Scoring: Points can be scored in several different ways. A touchdown is scored when a player either catches a pass inside or carries a ball into the opposing team’s endzone, and is worth 6 points. After a touchdown, the scoring team has the option to try to kick the ball through the goalposts for one extra point or to try for a two-point conversion, in which they essentially try to score a second touchdown from the 2-yard line. The kick is the safer and thus more common action; two-point conversions are usually only attempted late in the game in a last-ditch effort for extra points to win or tie the game and send it to overtime. Three points can be scored at any time during the game by attempting a field goal, in which the kicker tries to kick the ball through the goalposts from behind the line of scrimmage. The final way to score is called a safety, worth two points. This occurs when the team in possession of the ball ends the play behind their own goal line, and doesn’t happen very often at all.
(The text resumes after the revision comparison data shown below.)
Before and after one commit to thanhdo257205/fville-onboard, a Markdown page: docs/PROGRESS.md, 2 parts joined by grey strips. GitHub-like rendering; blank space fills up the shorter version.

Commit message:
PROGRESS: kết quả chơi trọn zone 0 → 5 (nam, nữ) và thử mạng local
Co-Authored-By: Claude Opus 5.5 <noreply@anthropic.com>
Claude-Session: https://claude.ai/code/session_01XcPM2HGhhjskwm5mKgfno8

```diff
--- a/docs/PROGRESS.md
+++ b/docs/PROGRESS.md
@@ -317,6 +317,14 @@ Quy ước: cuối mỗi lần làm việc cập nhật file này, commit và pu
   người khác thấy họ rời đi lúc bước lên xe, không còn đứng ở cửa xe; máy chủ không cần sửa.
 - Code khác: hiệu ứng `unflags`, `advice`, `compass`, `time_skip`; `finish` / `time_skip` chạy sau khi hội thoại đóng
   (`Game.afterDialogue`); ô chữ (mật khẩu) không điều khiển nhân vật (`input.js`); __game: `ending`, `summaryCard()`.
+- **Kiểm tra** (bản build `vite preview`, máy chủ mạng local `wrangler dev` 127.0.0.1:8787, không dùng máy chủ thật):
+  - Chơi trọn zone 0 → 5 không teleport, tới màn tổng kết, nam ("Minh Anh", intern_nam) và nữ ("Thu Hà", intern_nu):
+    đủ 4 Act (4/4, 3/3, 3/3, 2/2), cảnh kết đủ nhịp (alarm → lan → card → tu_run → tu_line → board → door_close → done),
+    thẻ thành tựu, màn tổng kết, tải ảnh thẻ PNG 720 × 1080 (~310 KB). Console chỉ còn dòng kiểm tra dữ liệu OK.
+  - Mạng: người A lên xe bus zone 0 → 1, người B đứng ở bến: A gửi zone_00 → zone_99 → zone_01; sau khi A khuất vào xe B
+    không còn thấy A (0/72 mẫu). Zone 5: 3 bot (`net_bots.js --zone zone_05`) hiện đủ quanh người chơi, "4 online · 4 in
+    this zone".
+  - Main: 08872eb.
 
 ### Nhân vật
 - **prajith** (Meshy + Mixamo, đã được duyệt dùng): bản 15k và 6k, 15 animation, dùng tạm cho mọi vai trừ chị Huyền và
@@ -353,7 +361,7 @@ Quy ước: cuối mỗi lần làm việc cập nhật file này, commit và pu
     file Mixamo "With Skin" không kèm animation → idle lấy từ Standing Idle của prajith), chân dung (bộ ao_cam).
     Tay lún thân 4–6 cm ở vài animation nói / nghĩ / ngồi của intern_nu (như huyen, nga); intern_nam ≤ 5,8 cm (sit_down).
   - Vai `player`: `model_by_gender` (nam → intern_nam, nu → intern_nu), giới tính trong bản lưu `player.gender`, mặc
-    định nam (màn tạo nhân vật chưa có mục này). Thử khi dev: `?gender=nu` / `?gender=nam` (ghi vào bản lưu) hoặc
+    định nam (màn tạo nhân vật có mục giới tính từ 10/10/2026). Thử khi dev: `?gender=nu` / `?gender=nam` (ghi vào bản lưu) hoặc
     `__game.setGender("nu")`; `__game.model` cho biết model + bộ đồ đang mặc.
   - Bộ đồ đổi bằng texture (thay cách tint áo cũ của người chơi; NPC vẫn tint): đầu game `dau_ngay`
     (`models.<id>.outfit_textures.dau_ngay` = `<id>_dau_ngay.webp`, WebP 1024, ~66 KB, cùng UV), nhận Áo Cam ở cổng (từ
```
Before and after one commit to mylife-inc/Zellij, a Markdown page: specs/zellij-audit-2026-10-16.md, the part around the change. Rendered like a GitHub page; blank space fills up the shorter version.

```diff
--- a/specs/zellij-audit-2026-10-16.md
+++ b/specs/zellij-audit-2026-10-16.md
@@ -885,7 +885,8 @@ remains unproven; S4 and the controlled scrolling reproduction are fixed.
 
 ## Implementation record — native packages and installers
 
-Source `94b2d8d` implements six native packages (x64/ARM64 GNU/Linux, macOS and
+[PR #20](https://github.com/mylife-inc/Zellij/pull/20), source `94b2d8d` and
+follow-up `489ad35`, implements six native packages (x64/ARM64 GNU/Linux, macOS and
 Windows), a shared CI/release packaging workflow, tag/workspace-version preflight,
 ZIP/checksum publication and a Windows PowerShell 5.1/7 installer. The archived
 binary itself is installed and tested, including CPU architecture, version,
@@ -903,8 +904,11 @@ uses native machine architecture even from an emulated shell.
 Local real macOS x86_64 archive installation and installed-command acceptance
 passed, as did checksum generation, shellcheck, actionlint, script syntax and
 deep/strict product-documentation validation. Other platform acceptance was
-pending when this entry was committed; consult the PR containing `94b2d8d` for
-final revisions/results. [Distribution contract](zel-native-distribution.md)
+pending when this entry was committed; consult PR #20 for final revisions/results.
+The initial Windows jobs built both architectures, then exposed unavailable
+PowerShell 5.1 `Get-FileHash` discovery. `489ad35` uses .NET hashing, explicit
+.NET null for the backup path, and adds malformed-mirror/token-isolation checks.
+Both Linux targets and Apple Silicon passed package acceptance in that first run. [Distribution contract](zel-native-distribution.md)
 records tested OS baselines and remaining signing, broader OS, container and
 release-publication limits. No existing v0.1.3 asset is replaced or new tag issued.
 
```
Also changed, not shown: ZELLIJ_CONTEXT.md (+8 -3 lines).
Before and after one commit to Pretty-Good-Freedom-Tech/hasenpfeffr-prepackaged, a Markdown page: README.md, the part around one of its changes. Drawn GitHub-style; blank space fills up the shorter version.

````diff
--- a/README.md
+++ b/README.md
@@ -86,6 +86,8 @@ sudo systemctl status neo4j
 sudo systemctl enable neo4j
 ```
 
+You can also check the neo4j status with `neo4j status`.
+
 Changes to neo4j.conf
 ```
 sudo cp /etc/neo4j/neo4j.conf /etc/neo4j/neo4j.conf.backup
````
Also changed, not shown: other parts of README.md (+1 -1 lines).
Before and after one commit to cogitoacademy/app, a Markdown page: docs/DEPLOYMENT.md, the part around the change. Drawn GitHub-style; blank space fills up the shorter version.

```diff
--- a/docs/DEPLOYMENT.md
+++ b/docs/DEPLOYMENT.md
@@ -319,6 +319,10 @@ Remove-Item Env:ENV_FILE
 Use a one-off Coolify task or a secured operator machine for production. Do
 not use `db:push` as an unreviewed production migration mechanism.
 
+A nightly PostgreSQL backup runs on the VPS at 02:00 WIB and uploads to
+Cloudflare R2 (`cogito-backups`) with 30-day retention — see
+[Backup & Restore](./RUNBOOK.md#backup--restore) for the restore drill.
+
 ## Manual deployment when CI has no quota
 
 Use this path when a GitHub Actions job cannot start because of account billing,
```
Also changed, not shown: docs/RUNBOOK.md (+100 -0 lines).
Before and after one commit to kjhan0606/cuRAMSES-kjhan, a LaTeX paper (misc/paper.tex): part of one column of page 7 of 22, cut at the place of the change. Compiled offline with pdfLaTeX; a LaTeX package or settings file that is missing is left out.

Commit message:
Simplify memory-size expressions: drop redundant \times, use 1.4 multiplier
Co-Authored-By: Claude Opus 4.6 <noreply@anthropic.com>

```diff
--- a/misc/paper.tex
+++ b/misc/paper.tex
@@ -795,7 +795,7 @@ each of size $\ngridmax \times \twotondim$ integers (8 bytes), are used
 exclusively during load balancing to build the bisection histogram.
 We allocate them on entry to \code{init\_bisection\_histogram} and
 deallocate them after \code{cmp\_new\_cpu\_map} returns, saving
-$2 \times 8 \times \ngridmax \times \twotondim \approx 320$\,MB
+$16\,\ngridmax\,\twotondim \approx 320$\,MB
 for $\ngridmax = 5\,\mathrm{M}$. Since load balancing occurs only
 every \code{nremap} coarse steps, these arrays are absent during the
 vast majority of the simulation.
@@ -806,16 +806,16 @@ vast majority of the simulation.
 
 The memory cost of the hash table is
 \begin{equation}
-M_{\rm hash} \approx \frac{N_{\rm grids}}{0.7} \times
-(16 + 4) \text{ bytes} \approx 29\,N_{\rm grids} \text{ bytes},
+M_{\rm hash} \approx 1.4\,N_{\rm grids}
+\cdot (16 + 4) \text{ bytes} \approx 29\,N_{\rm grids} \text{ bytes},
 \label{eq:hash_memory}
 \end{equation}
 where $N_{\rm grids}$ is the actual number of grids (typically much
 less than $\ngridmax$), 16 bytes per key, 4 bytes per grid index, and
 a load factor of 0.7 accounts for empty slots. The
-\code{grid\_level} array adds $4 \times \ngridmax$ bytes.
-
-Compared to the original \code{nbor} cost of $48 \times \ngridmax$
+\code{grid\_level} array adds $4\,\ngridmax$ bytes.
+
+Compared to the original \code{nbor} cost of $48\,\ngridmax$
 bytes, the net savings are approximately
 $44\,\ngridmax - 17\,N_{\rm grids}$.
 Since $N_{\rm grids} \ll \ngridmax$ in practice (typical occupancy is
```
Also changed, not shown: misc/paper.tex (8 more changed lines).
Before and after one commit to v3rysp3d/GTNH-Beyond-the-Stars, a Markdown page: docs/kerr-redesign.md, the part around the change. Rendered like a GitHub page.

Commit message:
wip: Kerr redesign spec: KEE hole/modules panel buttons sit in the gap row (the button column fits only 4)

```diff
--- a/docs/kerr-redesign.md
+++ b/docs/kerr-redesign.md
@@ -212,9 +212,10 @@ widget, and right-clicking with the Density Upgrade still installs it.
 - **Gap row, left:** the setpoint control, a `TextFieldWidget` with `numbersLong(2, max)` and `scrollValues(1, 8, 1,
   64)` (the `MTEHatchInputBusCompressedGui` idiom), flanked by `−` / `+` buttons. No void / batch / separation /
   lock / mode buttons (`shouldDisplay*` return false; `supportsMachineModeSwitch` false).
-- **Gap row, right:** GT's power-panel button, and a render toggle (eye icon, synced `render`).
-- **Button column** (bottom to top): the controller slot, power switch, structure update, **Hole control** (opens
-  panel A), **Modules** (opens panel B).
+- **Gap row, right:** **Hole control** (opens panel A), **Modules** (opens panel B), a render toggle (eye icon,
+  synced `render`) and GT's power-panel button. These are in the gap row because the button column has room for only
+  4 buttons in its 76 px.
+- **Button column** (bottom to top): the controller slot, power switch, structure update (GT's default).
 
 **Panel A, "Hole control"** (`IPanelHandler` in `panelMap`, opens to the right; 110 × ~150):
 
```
So there you have it. There is quite a bit of math in football after all! (Just wait until baseball season starts, mwahahaha!) Any questions? Leave ’em in the comments below. Otherwise, kickoff is at 6:30 p.m. ET on Sunday. See you at the party!